Earlier this week, federal fishery managers imposed emergency measures on the California drift gillnet fleet to protect endangered sperm whales. The action came two years after a pair of endangered sperm whales were killed in a single gillnet in 2010 in deep water west of San Diego.
The new measures from the National Marine Fisheries Service require that the swordfish fleet stop fishing for the season if a single endangered sperm whale is seriously injured or killed in a gillnet. All gillnet vessels that fish in deep waters (defined as 6,500 feet) must now carry on-board fishery observers at all times; before now, less than 20 percent of boats carried observers. And, for the first time, the gillnet fleet will be fitted with mandatory vessel monitoring systems that track the locations of every boat.

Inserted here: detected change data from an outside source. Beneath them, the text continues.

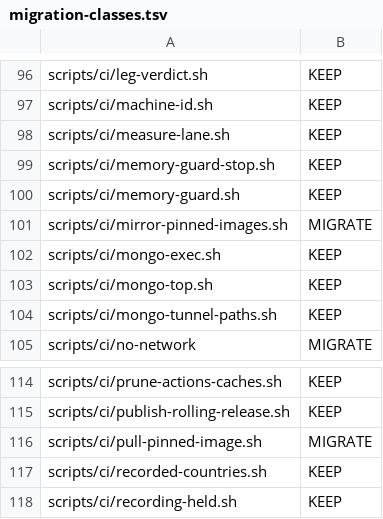
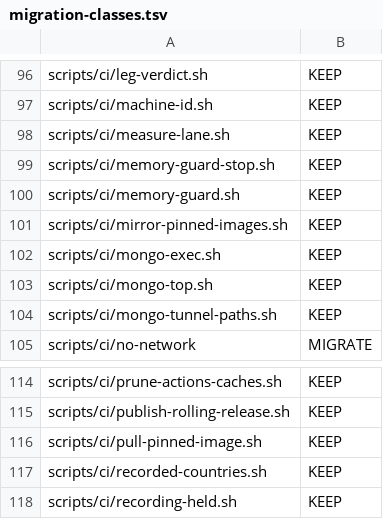
Before and after one commit to pawelkrupinski/movies, a TSV file: scripts/tool-catalogue/migration-classes.tsv, drawn as a sheet; only a part is shown, gaps mark what is left out.

```diff
--- a/scripts/tool-catalogue/migration-classes.tsv
+++ b/scripts/tool-catalogue/migration-classes.tsv
@@ -100,3 +100,3 @@ scripts/ci/memory-guard-stop.sh	KEEP
 scripts/ci/memory-guard.sh	KEEP
-scripts/ci/mirror-pinned-images.sh	MIGRATE
+scripts/ci/mirror-pinned-images.sh	KEEP
 scripts/ci/mongo-exec.sh	KEEP
@@ -115,3 +115,3 @@ scripts/ci/prune-actions-caches.sh	KEEP
 scripts/ci/publish-rolling-release.sh	KEEP
-scripts/ci/pull-pinned-image.sh	MIGRATE
+scripts/ci/pull-pinned-image.sh	KEEP
 scripts/ci/recorded-countries.sh	KEEP
```
Also changed, not shown: 8 other files.
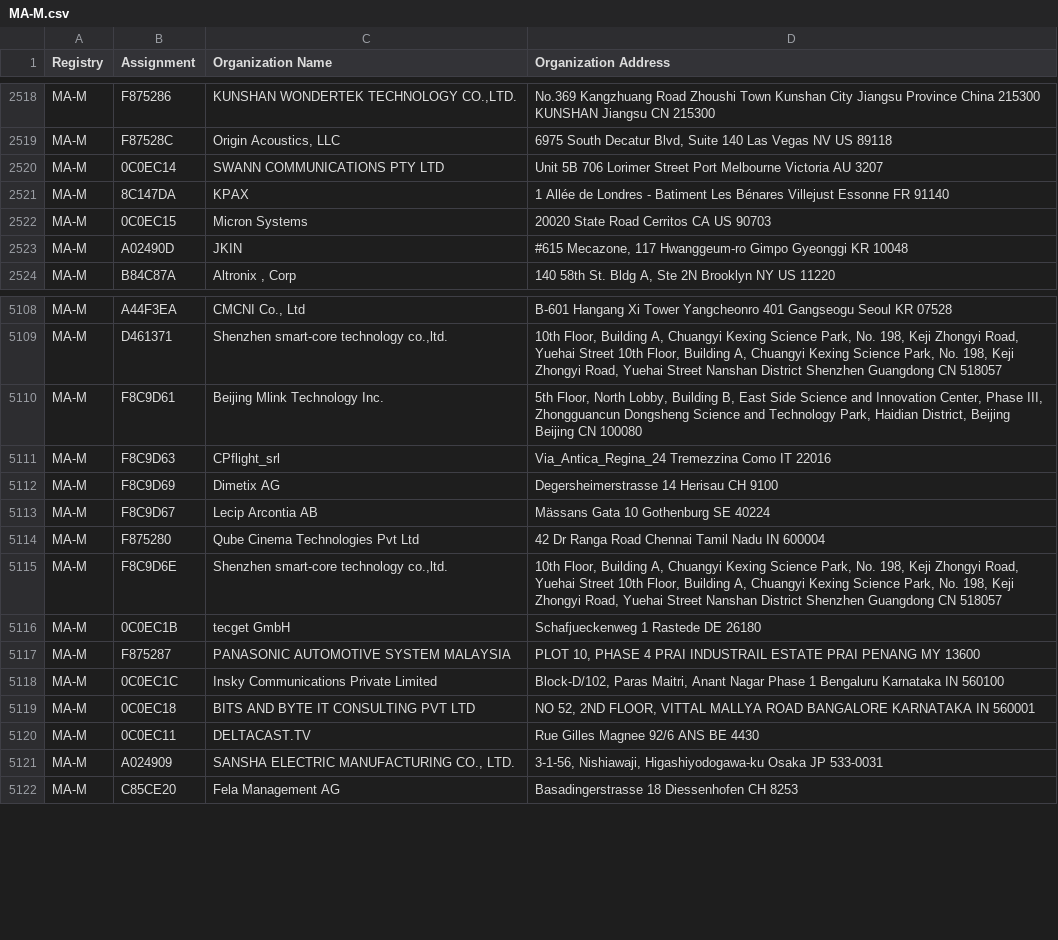
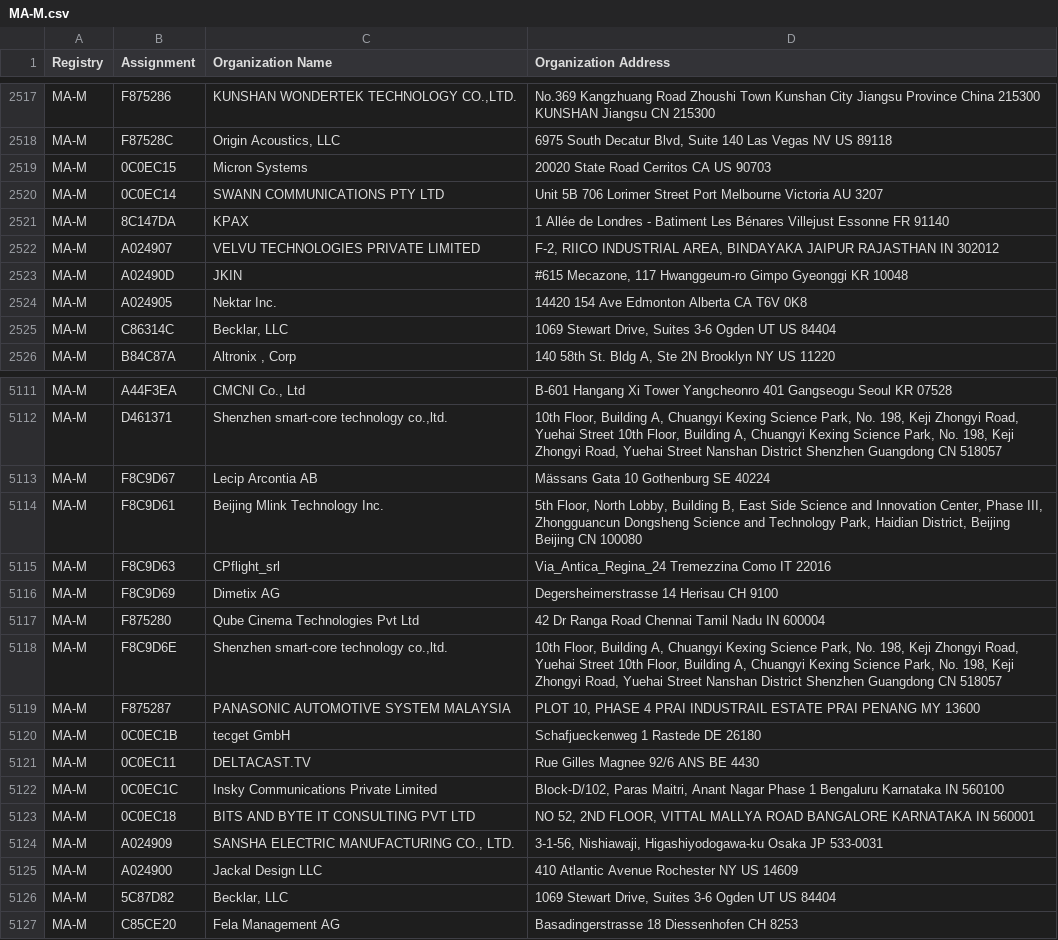
Before and after one commit to ConnectionMaster/upstream-sources, a CSV file: ieee/MA/MA-M.csv, drawn as a sheet; only a part is shown, gaps mark what is left out; the diff covers the shown part only.

```diff
--- a/ieee/MA/MA-M.csv
+++ b/ieee/MA/MA-M.csv
@@ -2519,6 +2518,9 @@ MA-M,F875286,"KUNSHAN WONDERTEK TECHNOLOGY CO.,LTD.",No.369 Kangzhuang Road Zhou
 MA-M,F87528C,"Origin Acoustics, LLC","6975 South Decatur Blvd, Suite 140 Las Vegas NV US 89118 "
+MA-M,0C0EC15,Micron Systems,20020 State Road Cerritos CA US 90703
 MA-M,0C0EC14,SWANN COMMUNICATIONS PTY LTD,Unit 5B 706 Lorimer Street Port Melbourne Victoria AU 3207
 MA-M,8C147DA,KPAX,1 Allée de Londres - Batiment Les Bénares Villejust Essonne FR 91140
-MA-M,0C0EC15,Micron Systems,20020 State Road Cerritos CA US 90703
+MA-M,A024907,VELVU TECHNOLOGIES PRIVATE LIMITED,"F-2, RIICO INDUSTRIAL AREA, BINDAYAKA JAIPUR RAJASTHAN IN 302012 "
 MA-M,A02490D,JKIN,"#615 Mecazone, 117 Hwanggeum-ro Gimpo Gyeonggi  KR 10048 "
+MA-M,A024905,Nektar Inc.,14420 154 Ave Edmonton Alberta CA T6V 0K8
+MA-M,C86314C,"Becklar, LLC","1069 Stewart Drive, Suites 3-6 Ogden UT US 84404 "
 MA-M,B84C87A,"Altronix , Corp","140 58th St. Bldg A, Ste 2N Brooklyn NY US 11220 "
@@ -5109,2 +5112,3 @@ MA-M,A44F3EA,"CMCNI Co., Ltd",B-601  Hangang Xi Tower Yangcheonro 401 Gangseogu
 MA-M,D461371,"Shenzhen smart-core technology co.,ltd.","10th Floor, Building A, Chuangyi Kexing Science Park, No. 198, Keji Zhongyi Road, Yuehai Street 10th Floor, Building A, Chuangyi Kexing Science Park, No. 198, Keji Zhongyi Road, Yuehai Street Nanshan District Shenzhen Guangdong CN 518057 "
+MA-M,F8C9D67,Lecip Arcontia AB,Mässans Gata 10 Gothenburg  SE 40224
 MA-M,F8C9D61,Beijing Mlink Technology Inc.,"5th Floor, North Lobby, Building B, East Side Science and Innovation Center, Phase III, Zhongguancun Dongsheng Science and Technology Park, Haidian District, Beijing Beijing  CN 100080 "
@@ -5112,11 +5116,12 @@ MA-M,F8C9D63,CPflight_srl,Via_Antica_Regina_24 Tremezzina Como IT 22016
 MA-M,F8C9D69,Dimetix AG,Degersheimerstrasse 14 Herisau  CH 9100
-MA-M,F8C9D67,Lecip Arcontia AB,Mässans Gata 10 Gothenburg  SE 40224
 MA-M,F875280,Qube Cinema Technologies Pvt Ltd,42 Dr Ranga Road Chennai Tamil Nadu IN 600004
 MA-M,F8C9D6E,"Shenzhen smart-core technology co.,ltd.","10th Floor, Building A, Chuangyi Kexing Science Park, No. 198, Keji Zhongyi Road, Yuehai Street 10th Floor, Building A, Chuangyi Kexing Science Park, No. 198, Keji Zhongyi Road, Yuehai Street Nanshan District Shenzhen Guangdong CN 518057 "
-MA-M,0C0EC1B,tecget GmbH,Schafjueckenweg 1 Rastede  DE 26180
 MA-M,F875287,PANASONIC AUTOMOTIVE SYSTEM MALAYSIA,"PLOT 10, PHASE 4 PRAI INDUSTRAIL ESTATE PRAI PENANG MY 13600 "
+MA-M,0C0EC1B,tecget GmbH,Schafjueckenweg 1 Rastede  DE 26180
+MA-M,0C0EC11,DELTACAST.TV,Rue Gilles Magnee 92/6 ANS  BE 4430
 MA-M,0C0EC1C,Insky Communications Private Limited,"Block-D/102, Paras Maitri, Anant Nagar Phase 1 Bengaluru Karnataka IN 560100 "
 MA-M,0C0EC18,BITS AND BYTE IT CONSULTING PVT LTD,"NO 52, 2ND FLOOR, VITTAL MALLYA ROAD BANGALORE KARNATAKA IN 560001 "
-MA-M,0C0EC11,DELTACAST.TV,Rue Gilles Magnee 92/6 ANS  BE 4430
 MA-M,A024909,"SANSHA ELECTRIC MANUFACTURING CO., LTD.","3-1-56, Nishiawaji, Higashiyodogawa-ku Osaka  JP 533-0031 "
+MA-M,A024900,Jackal Design LLC,410 Atlantic Avenue Rochester NY US 14609
+MA-M,5C87D82,"Becklar, LLC","1069 Stewart Drive, Suites 3-6 Ogden UT US 84404 "
 MA-M,C85CE20,Fela Management AG ,Basadingerstrasse 18 Diessenhofen  CH 8253
```
Also changed, not shown: 4 added rows, 3 removed rows and 4 moved rows elsewhere in this file, ieee/MA/MA-S.csv, 5 other files.
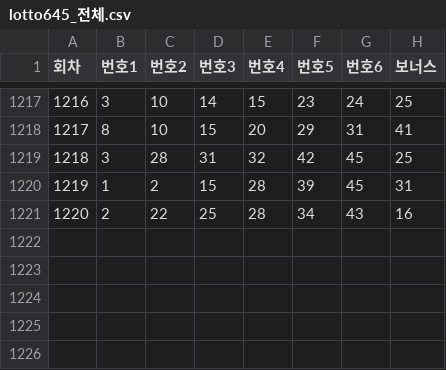
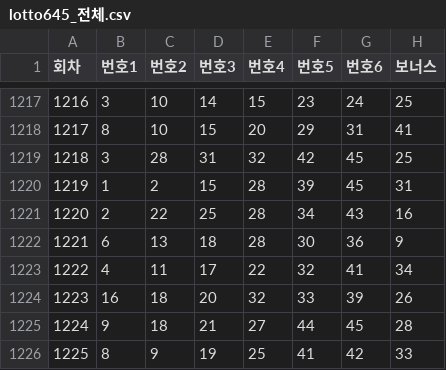
Before and after one commit to dlrudxo002-jpg/lotto645, a CSV file: lotto645_전체.csv, drawn as a sheet; only a part is shown, gaps mark what is left out.

```diff
--- a/lotto645_전체.csv
+++ b/lotto645_전체.csv
@@ -1221 +1221,6 @@
 1220,2,22,25,28,34,43,16
+1221,6,13,18,28,30,36,9
+1222,4,11,17,22,32,41,34
+1223,16,18,20,32,33,39,26
+1224,9,18,21,27,44,45,28
+1225,8,9,19,25,41,42,33
```
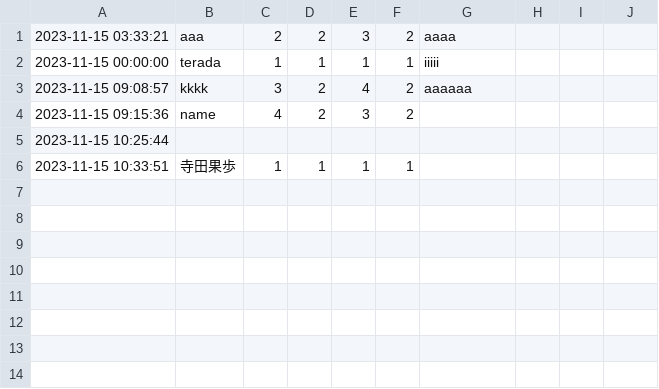
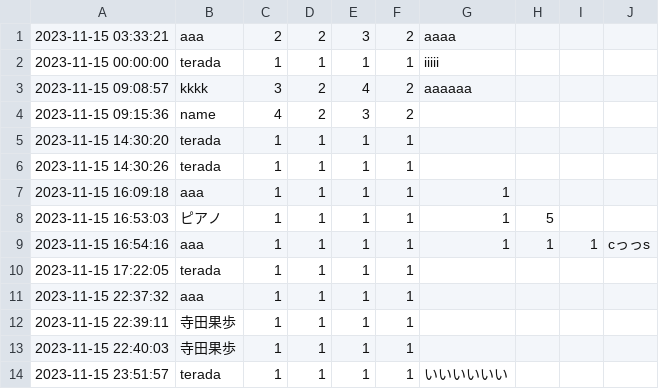
Before and after one commit to kaho-te/gs_kadai_php1, a CSV file: data/result.csv, drawn as a sheet.

```diff
--- a/data/result.csv
+++ b/data/result.csv
@@ -4,3 +4,11 @@
 2023-11-15 09:15:36,name,4,2,3,2,
-2023-11-15 10:25:44,,,,,,
-2023-11-15 10:33:51,寺田果歩,1,1,1,1,
+2023-11-15 14:30:20,terada,1,1,1,1,
+2023-11-15 14:30:26,terada,1,1,1,1,
+2023-11-15 16:09:18,aaa,1,1,1,1,1,
+2023-11-15 16:53:03,ピアノ,1,1,1,1,1,5,
+2023-11-15 16:54:16,aaa,1,1,1,1,1,1,1,cっっs
+2023-11-15 17:22:05,terada,1,1,1,1,
+2023-11-15 22:37:32,aaa,1,1,1,1,
+2023-11-15 22:39:11,寺田果歩,1,1,1,1,
+2023-11-15 22:40:03,寺田果歩,1,1,1,1,
+2023-11-15 23:51:57,terada,1,1,1,1,いいいいいい
```
Also changed, not shown: data/question.csv, 6 other files.
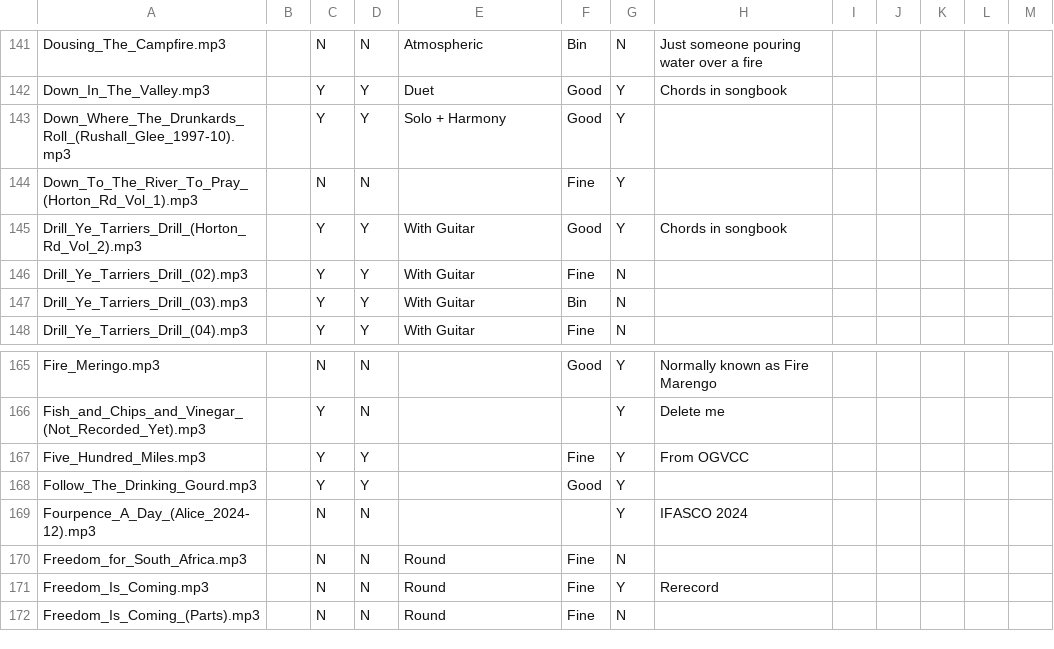
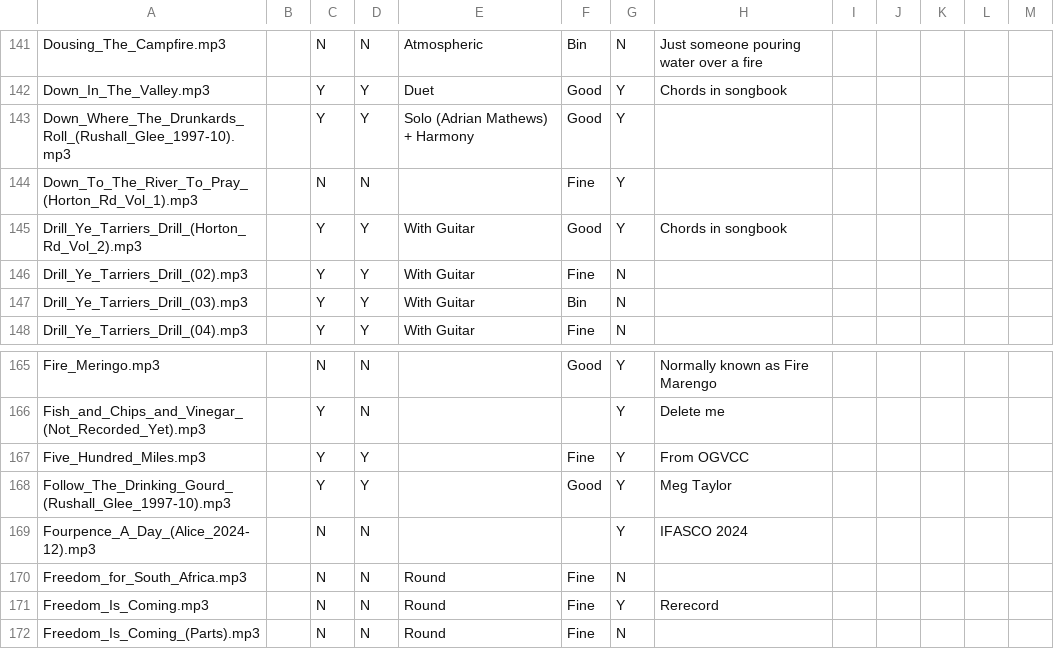
Before and after one commit to Glee-UK/virtualcampfire, a CSV file: songs.csv, drawn as a sheet; only a part is shown, gaps mark what is left out.

Commit message:
rename Follow_The_Drinking_Gourd.mp3 to Follow_The_Drinking_Gourd_(Rushall_Glee_1997-10).mp3

```diff
--- a/songs.csv
+++ b/songs.csv
@@ -142,3 +142,3 @@ Dousing_The_Campfire.mp3,,N,N,Atmospheric,Bin,N,Just someone pouring water over
 Down_In_The_Valley.mp3,,Y,Y,Duet,Good,Y,Chords in songbook,,,,,
-Down_Where_The_Drunkards_Roll_(Rushall_Glee_1997-10).mp3,,Y,Y,Solo + Harmony,Good,Y,,,,,,
+Down_Where_The_Drunkards_Roll_(Rushall_Glee_1997-10).mp3,,Y,Y,Solo (Adrian Mathews) + Harmony,Good,Y,,,,,,
 Down_To_The_River_To_Pray_(Horton_Rd_Vol_1).mp3,,N,N,,Fine,Y,,,,,,
@@ -167,3 +167,3 @@ Fish_and_Chips_and_Vinegar_(Not_Recorded_Yet).mp3,,Y,N,,,Y,"Delete me"
 Five_Hundred_Miles.mp3,,Y,Y,,Fine,Y,From OGVCC,,,,,
-Follow_The_Drinking_Gourd.mp3,,Y,Y,,Good,Y,,,,,,
+Follow_The_Drinking_Gourd_(Rushall_Glee_1997-10).mp3,,Y,Y,,Good,Y,"Meg Taylor",,,,,
 Fourpence_A_Day_(Alice_2024-12).mp3,,N,N,,,Y,"IFASCO 2024"
```
Also changed, not shown: 16 other files.
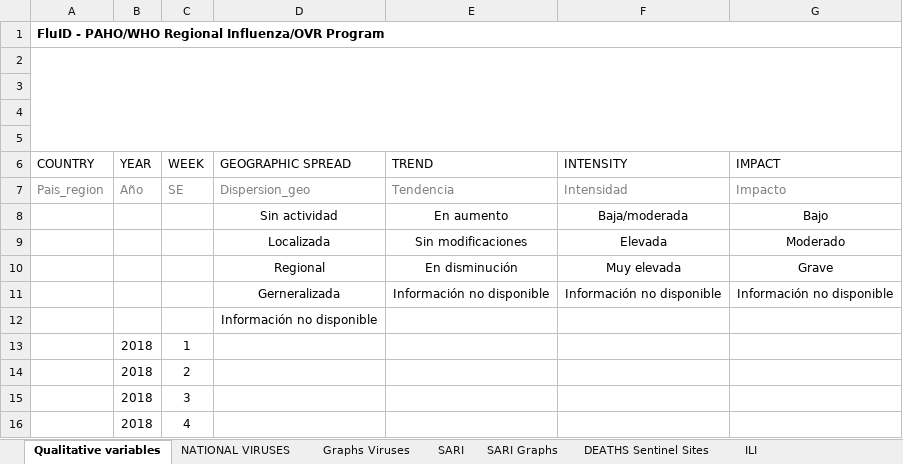
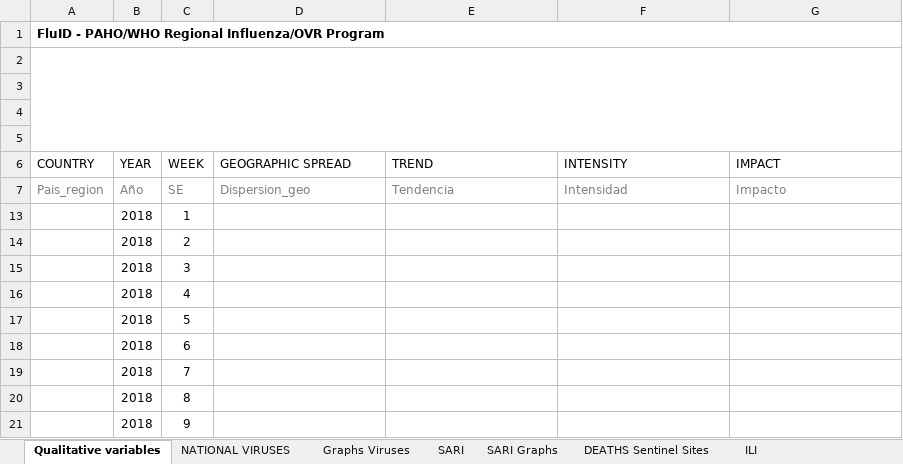
Before and after one commit to aguilarcar2/PAHOFLU_INT, an Excel workbook: Template/FluID/FluID_25.xlsx, sheet Qualitative variables, drawn as a sheet; only a part is shown; the shorter side is filled out with more unchanged rows; values as stored, in another font and other column widths than the file's, no borders; charts and pictures not drawn; the diff names each change by its address in the sheet, - before the commit and + after, or states it on an @@ line.

Commit message:
- Modificacion en el template de FLUID para los paises de idioma ingles, en la primera hoja

```diff
--- a/Template/FluID/FluID_25.xlsx (sheet Qualitative variables)
+++ b/Template/FluID/FluID_25.xlsx (sheet Qualitative variables)
-row 8:  |  |  | Sin actividad | En aumento | Baja/moderada | Bajo
-row 9:  |  |  | Localizada | Sin modificaciones | Elevada | Moderado
-row 10:  |  |  | Regional | En disminución | Muy elevada | Grave
-row 11:  |  |  | Gerneralizada | Información no disponible | Información no disponible | Información no disponible
-row 12:  |  |  | Información no disponible
```
Also changed, not shown: hidden cells, charts or pictures, Template/FluID/FluID_119.xlsx, Template/FluID/FluID_17.xlsx, 1 other file.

While these protections may prevent sperm whale deaths in the short term, the new regulations do little to stop the ongoing capture and accidental death of 130 or more other whales, dolphins, sea lions, and marine animals in the gillnet fishery every year. During the past decade, more than 1,300 whales, dolphins, and turtles drowned after getting tangled in California’s large-mesh drift gillnets. More than 100,000 giant ocean sunfish and 10,000 blue sharks were also caught and discarded during the last 10 years.
It’s time for this fishing practice to end. Drift gillnets are so deadly to marine life that the gear is banned in Oregon and Washington and on the open ocean. The method should be halted along the entire West Coast …
See on www.earthisland.org
Posted by Domino on September 9, 2013
By: Courtney Arthur, Marine Debris Research Coordinator
New exhibit called “Plastics Unwrapped” takes a look at the cultural changes that have led to the increasing use of plastics in the last 50 yrs. @University of Washington’s Burke Museum of Natural History and Culture
See on marinedebrisblog.wordpress.com
Posted by Domino on February 16, 2013
The National Oceanic and Atmospheric Administration proposes protections for 66 coral species.
See on news.nationalgeographic.com
Posted by Domino on December 9, 2012
Shark! (Photo credit: guitarfish)
First study to provide estimates of reef shark losses in the Pacific Ocean are sobering. Researchers noted the enormous detrimental effect that humans have on reef sharks.
Many shark populations have plummeted in the past three decades as a result of excessive harvesting — for their fins, as an incidental catch of fisheries targeting other species, and in recreational fisheries. This is particularly true for oceanic species. However, until now, a lack of data prevented scientists from properly quantifying the status of Pacific reef sharks at a large geographic scale.
In a study published online April 27 in the journal Conservation Biology, an international team of marine scientists provide the first estimates of reef shark losses in the Pacific Ocean. Using underwater surveys conducted over the past decade across 46 U.S. Pacific islands and atolls, as part of NOAA’s extensive Pacific Reef Assessment and Monitoring Program the team compared reef shark numbers at reefs spanning from heavily impacted ones to those among the world’s most pristine …
Continue reading on www.sciencedaily.com
Posted by Domino on April 28, 2012
Via Scoop.it – Ocean News
The powerful Japanese earthquake and resulting tsunami in March, 2011, washed untold tons of marine debris into the Pacific Ocean. This video explains what N…
Posted by Domino on January 26, 2012